Tuesday, August 19, 2014

Art and the Suitable Container

This is by way of a nice story. A fellow artist got in touch to tell me she had made a painting from one of my blog entries. It's this one here and I was delighted. Her name is Stefania Vignotto who lives in Thailand and her paintings are at Fine Art America. But the story isn't finished. Stefania wanted to send me a quality print, but there was difficulty that day in getting the right container. Stefania cycled all around and found a tiny post office where a helpful woman said she would make a bespoke package. So the woman made a double envelope then tied the package up with the string her mother uses for home made sweets that she sells in her shop. Duly mailed out, the painting reached me a week later, safe and sound. After I unwrapped it, Otis the cat descended on the string and adopted it as a toy. It was a joyful sequence. Since the painting will now hang in a place of importance, I will recall the story when I pass it. Stefania saw something in my photograph and added her interpretation to create something wonderful. But I liked the story of container and wrapping so much that they became, for me, part of the object. In Jungian psychology, the container provides a protective covering. The persona, for example, is a necessary container that protects the inner self - but problems arise when we confuse the two. Patina as container is something different. Over time, covering and the covered are organically fused. In my case, the container is patina and provenance. Even if I consider the painting alone, I doubt I'll be able to separate my thoughts of painting, container and journey.

Tuesday, July 29, 2014

Representation in the Lived Space of the City

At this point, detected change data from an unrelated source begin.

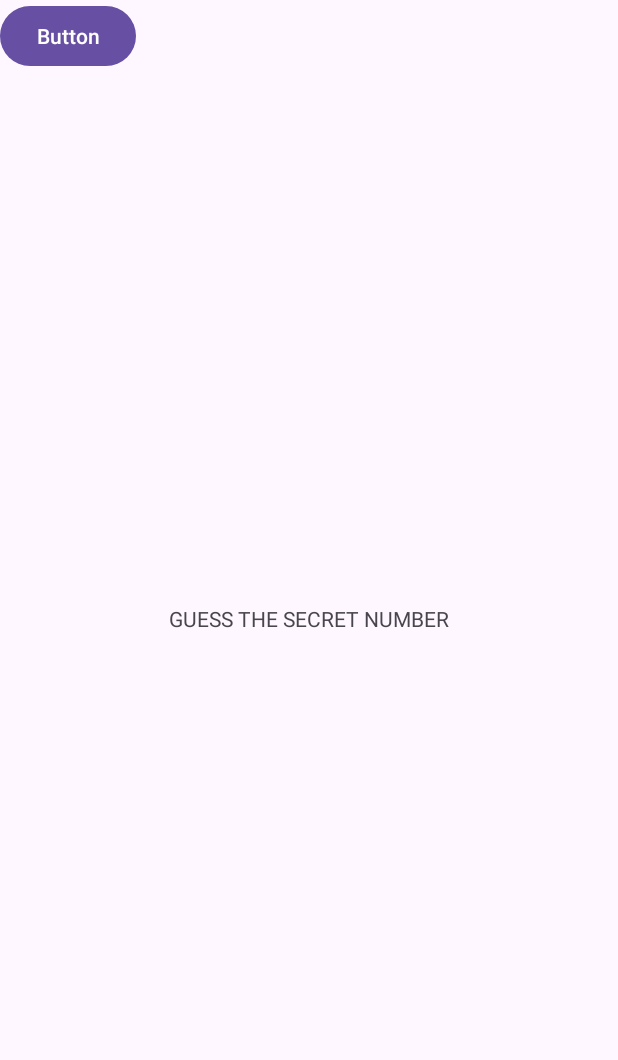
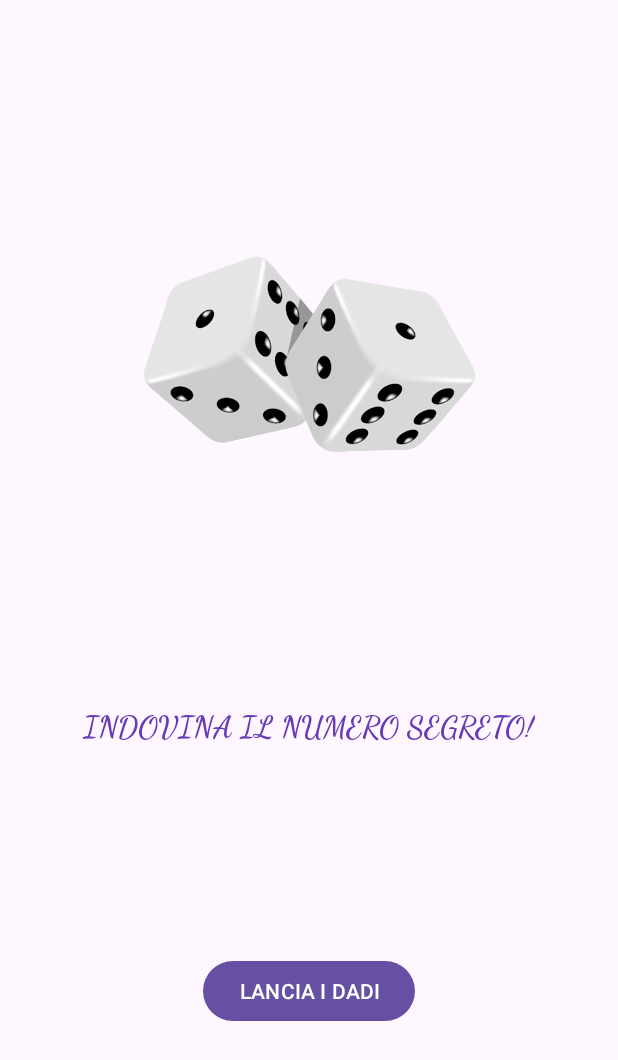
Before and after one commit to TommyPigna/Pignatta_Roll_The_Dice, an Android app: the screen it shows after launch (MainActivity), on a phone screen of 412 x 824 dp. Shown: the top 1060 px of the screen. Run offline under Robolectric (Android 15) with nearby library versions, the phone set to English and light mode, and no system bars.

```diff
--- a/app/src/main/AndroidManifest.xml
+++ b/app/src/main/AndroidManifest.xml
@@ -13,6 +13,9 @@
         android:theme="@style/Theme.Pignatta_Roll_The_Dice"
         tools:targetApi="31">
         <activity
+            android:name=".ThirdActivity"
+            android:exported="false" />
+        <activity
             android:name=".SecondActivity"
             android:exported="false" />
         <activity
--- a/app/src/main/java/com/example/pignatta_roll_the_dice/MainActivity.kt
+++ b/app/src/main/java/com/example/pignatta_roll_the_dice/MainActivity.kt
@@ -24,6 +24,7 @@ class MainActivity : AppCompatActivity() {
             var mioIntent : Intent = Intent(this, SecondActivity::class.java);
             var mioRandom = (1..6).random()
             mioIntent.putExtra("MESSAGE", "NUMERO ESTRATTO: $mioRandom")
+            mioIntent.putExtra("RANDOM", mioRandom)
             startActivity(mioIntent)
         })
     }
--- a/app/src/main/res/layout/activity_main.xml
+++ b/app/src/main/res/layout/activity_main.xml
@@ -11,32 +11,40 @@
         android:id="@+id/activity_main_tv_title"
         android:layout_width="wrap_content"
         android:layout_height="wrap_content"
-        android:text="@string/guess_the_secret_number"
-        app:layout_constraintBottom_toBottomOf="parent"
+        android:fontFamily="cursive"
+        android:text="INDOVINA IL NUMERO SEGRETO!"
+        android:textColor="#673AB7"
+        android:textSize="20sp"
+        android:textStyle="bold"
+        app:layout_constraintBottom_toTopOf="@+id/buttonRoll"
         app:layout_constraintEnd_toEndOf="parent"
+        app:layout_constraintHorizontal_bias="0.5"
         app:layout_constraintStart_toStartOf="parent"
-        app:layout_constraintTop_toTopOf="parent" />
-
-    <ImageView
-        android:id="@+id/activity_main_im_dice"
-        android:layout_width="wrap_content"
-        android:layout_height="wrap_content"
-        android:layout_marginStart="141dp"
-        android:layout_marginTop="58dp"
-        android:layout_marginEnd="143dp"
-        android:layout_marginBottom="545dp"
-        app:layout_constraintBottom_toBottomOf="parent"
-        app:layout_constraintEnd_toEndOf="parent"
-        app:layout_constraintStart_toStartOf="parent"
-        app:layout_constraintTop_toTopOf="parent"
-        tools:srcCompat="@tools:sample/avatars" />
+        app:layout_constraintTop_toBottomOf="@+id/imageView"
+        app:layout_constraintVertical_bias="0.0" />
 
     <Button
         android:id="@+id/buttonRoll"
         android:layout_width="wrap_content"
         android:layout_height="wrap_content"
-        android:text="Button"
-        tools:layout_editor_absoluteX="160dp"
-        tools:layout_editor_absoluteY="465dp" />
+        android:text="LANCIA I DADI"
+        app:iconPadding="15dp"
+        app:layout_constraintBottom_toBottomOf="parent"
+        app:layout_constraintEnd_toEndOf="parent"
+        app:layout_constraintHorizontal_bias="0.5"
+        app:layout_constraintStart_toStartOf="parent"
+        app:layout_constraintTop_toBottomOf="@+id/activity_main_tv_title" />
+
+    <ImageView
+        android:id="@+id/imageView"
+        android:layout_width="222dp"
+        android:layout_height="193dp"
+        app:layout_constraintBottom_toTopOf="@+id/activity_main_tv_title"
+        app:layout_constraintEnd_toEndOf="parent"
+        app:layout_constraintHorizontal_bias="0.5"
+        app:layout_constraintStart_toStartOf="parent"
+        app:layout_constraintTop_toTopOf="parent"
+        app:layout_constraintVertical_bias="0.345"
+        app:srcCompat="@drawable/dices" />
 
 </androidx.constraintlayout.widget.ConstraintLayout>
```
Also changed, not shown: app/src/main/java/com/example/pignatta_roll_the_dice/SecondActivity.kt (+17 -0 lines), app/src/main/java/com/example/pignatta_roll_the_dice/ThirdActivity.kt (added, +20 -0 lines), app/src/main/res/layout/activity_second.xml (+19 -2 lines), app/src/main/res/layout/activity_third.xml (added, +10 -0 lines), app/src/main/res/drawable/dice_face_1.png (added), app/src/main/res/drawable/dice_face_2.png (added), app/src/main/res/drawable/dice_face_3.png (added), app/src/main/res/drawable/dice_face_4.png (added), app/src/main/res/drawable/dice_face_5.png (added), app/src/main/res/drawable/dice_face_6.png (added), app/src/main/res/drawable/dices.png (added).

There are so many things happening in this shot, but I hardly recall I took it. Maybe I composed it, but I don't think so. Street poles arranged themselves and no less than three arrows aligned. Some objects seem to echo each other. And of course we shouldn't neglect the football boy in the mural. What's he pointing at? I know this was before midday, but what is that crowd outside the church? It may have been a funeral, despite the informal dress. I am critical and I'm not content to see a space without looking for a representation of space. This is more than a collection of angles and buildings and street furniture and it's so much more than things in a frame. On one level it's a lived space, but it's more than one single space. We need to recognise the political space of the city otherwise we live an illusion. I mentioned time but is there time in this photograph? We can stare and stare but we won't see time. We see movement, we see shape and we even recognise change but we can never see time. Henri Lefebvre notes that the tree leaves rings as a mark of time and this time is physically inscribed in natural space. If we look we can easily see the time of the tree, but the city hides time. Moreover, time is concealed within the frame of the photograph, which is a fragment of space. I do know the actual time of day of the photo of course - it's 10:16 am. The shutter speed - the fragment of time - is 1/250th of  a second. That occupies a technological space completely hidden from the people within this photograph.